» **EXERCISE REQUIREMENTS**
Copy the listing below exactly, but skip the pictures.

» **DATASET EXCERPTS**
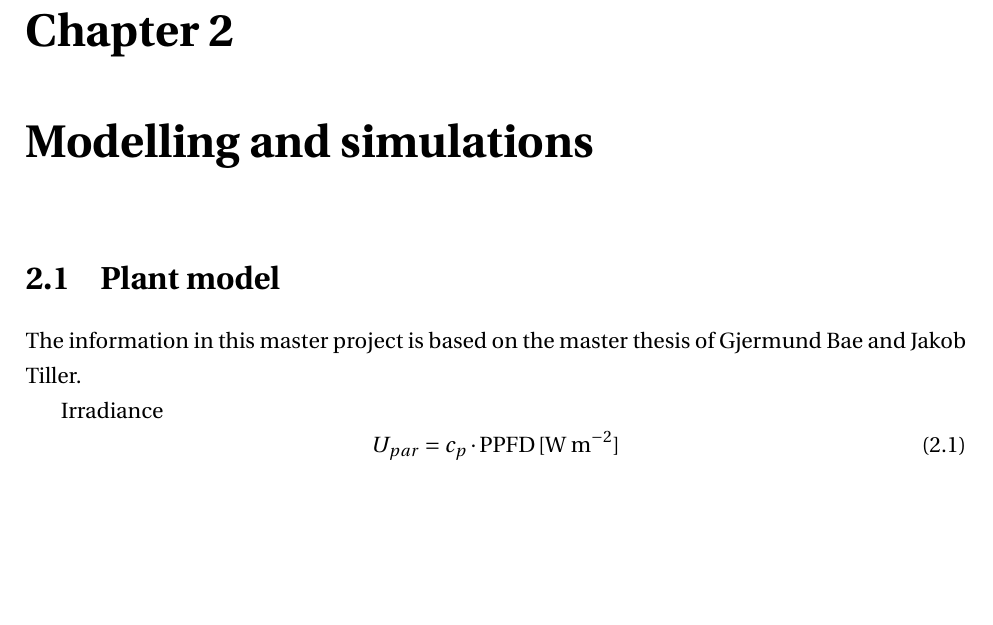
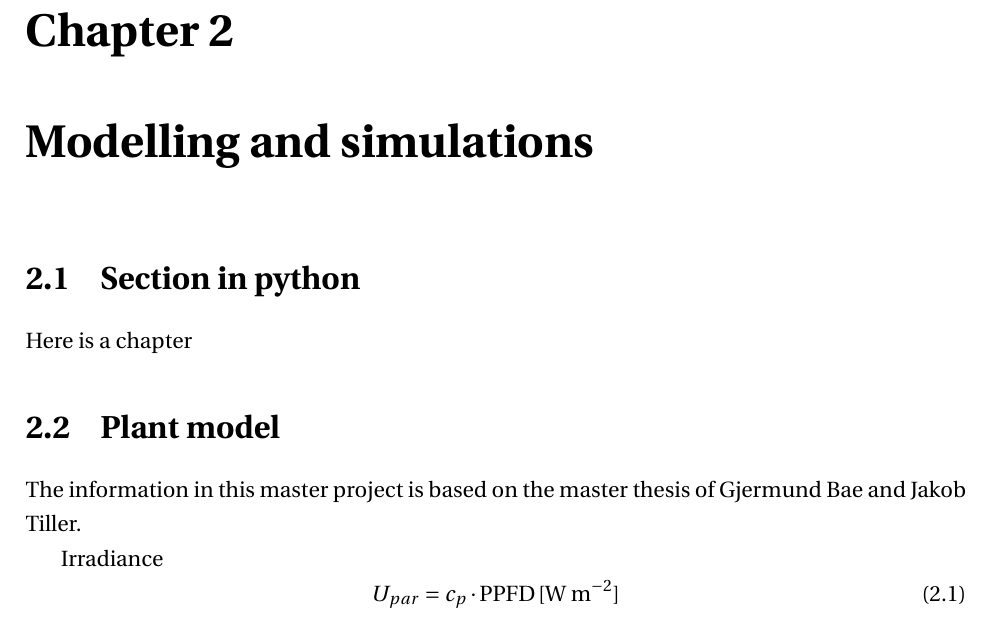
Before and after one commit to henrikjorg/Vertical-farming---project, a LaTeX thesis (thesis.tex, which reads chapter02.tex): part of page 12 of 22, cut so that both start at the same text, the shorter picture padded with empty space. Compiled offline with pdfLaTeX.

Commit message:
Added a chapter

```diff
--- a/chapter02.tex
+++ b/chapter02.tex
@@ -3,6 +3,8 @@
 % !TEX spellcheck = en-US
 %%=========================================
 \chapter[Modelling and simulations]{Modelling and simulations}
+\section{Section in python}
+Here is a chapter
 
 \section{Plant model}
 The information in this master project is based on the master thesis of Gjermund Bae and Jakob Tiller.
```
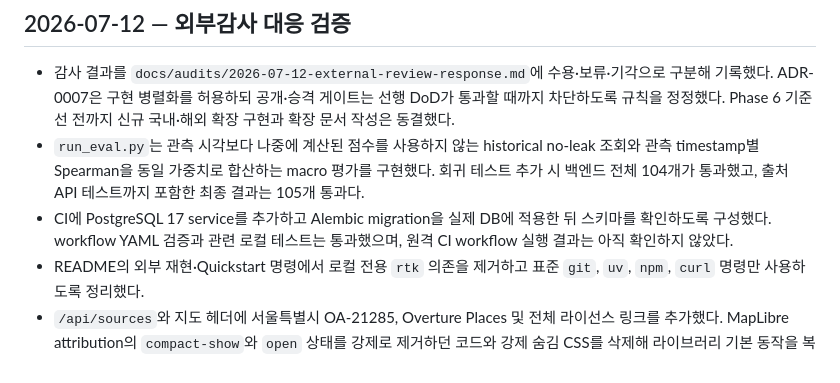
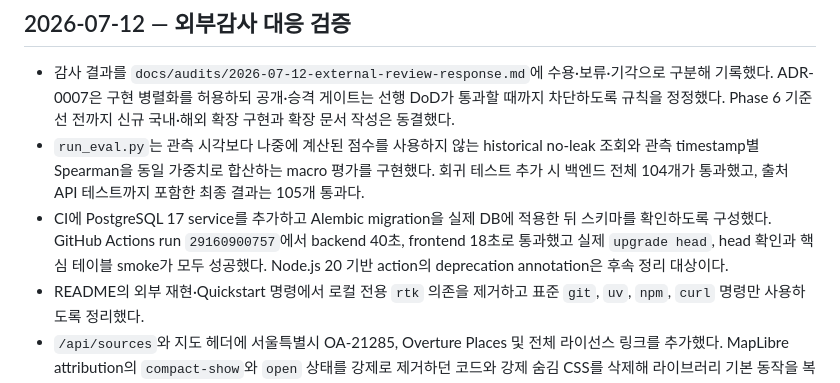
Before and after one commit to Jaemani/BusyCafe, a Markdown page: docs/VERIFICATION.md, the part around the change. Drawn GitHub-style.

```diff
--- a/docs/VERIFICATION.md
+++ b/docs/VERIFICATION.md
@@ -391,8 +391,9 @@
   회귀 테스트 추가 시 백엔드 전체 104개가 통과했고, 출처 API 테스트까지 포함한 최종
   결과는 105개 통과다.
 - CI에 PostgreSQL 17 service를 추가하고 Alembic migration을 실제 DB에 적용한 뒤
-  스키마를 확인하도록 구성했다. workflow YAML 검증과 관련 로컬 테스트는 통과했으며,
-  원격 CI workflow 실행 결과는 아직 확인하지 않았다.
+  스키마를 확인하도록 구성했다. GitHub Actions run `29160900757`에서 backend 40초,
+  frontend 18초로 통과했고 실제 `upgrade head`, head 확인과 핵심 테이블 smoke가 모두
+  성공했다. Node.js 20 기반 action의 deprecation annotation은 후속 정리 대상이다.
 - README의 외부 재현·Quickstart 명령에서 로컬 전용 `rtk` 의존을 제거하고 표준
   `git`, `uv`, `npm`, `curl` 명령만 사용하도록 정리했다.
 - `/api/sources`와 지도 헤더에 서울특별시 OA-21285, Overture Places 및 전체 라이선스
```
Also changed, not shown: docs/audits/2026-07-12-external-review-response.md (+4 -4 lines).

» **THE ANSWER**
Before and after one commit to henrikjorg/Vertical-farming---project, a LaTeX thesis (thesis.tex, which reads chapter02.tex): part of page 12 of 22, cut so that both start at the same text, the shorter picture padded with empty space. Compiled offline with pdfLaTeX.

Commit message:
Added a chapter

```diff
--- a/chapter02.tex
+++ b/chapter02.tex
@@ -3,6 +3,8 @@
 % !TEX spellcheck = en-US
 %%=========================================
 \chapter[Modelling and simulations]{Modelling and simulations}
+\section{Section in python}
+Here is a chapter
 
 \section{Plant model}
 The information in this master project is based on the master thesis of Gjermund Bae and Jakob Tiller.
```
Before and after one commit to Jaemani/BusyCafe, a Markdown page: docs/VERIFICATION.md, the part around the change. Drawn GitHub-style.

```diff
--- a/docs/VERIFICATION.md
+++ b/docs/VERIFICATION.md
@@ -391,8 +391,9 @@
   회귀 테스트 추가 시 백엔드 전체 104개가 통과했고, 출처 API 테스트까지 포함한 최종
   결과는 105개 통과다.
 - CI에 PostgreSQL 17 service를 추가하고 Alembic migration을 실제 DB에 적용한 뒤
-  스키마를 확인하도록 구성했다. workflow YAML 검증과 관련 로컬 테스트는 통과했으며,
-  원격 CI workflow 실행 결과는 아직 확인하지 않았다.
+  스키마를 확인하도록 구성했다. GitHub Actions run `29160900757`에서 backend 40초,
+  frontend 18초로 통과했고 실제 `upgrade head`, head 확인과 핵심 테이블 smoke가 모두
+  성공했다. Node.js 20 기반 action의 deprecation annotation은 후속 정리 대상이다.
 - README의 외부 재현·Quickstart 명령에서 로컬 전용 `rtk` 의존을 제거하고 표준
   `git`, `uv`, `npm`, `curl` 명령만 사용하도록 정리했다.
 - `/api/sources`와 지도 헤더에 서울특별시 OA-21285, Overture Places 및 전체 라이선스
```
Also changed, not shown: docs/audits/2026-07-12-external-review-response.md (+4 -4 lines).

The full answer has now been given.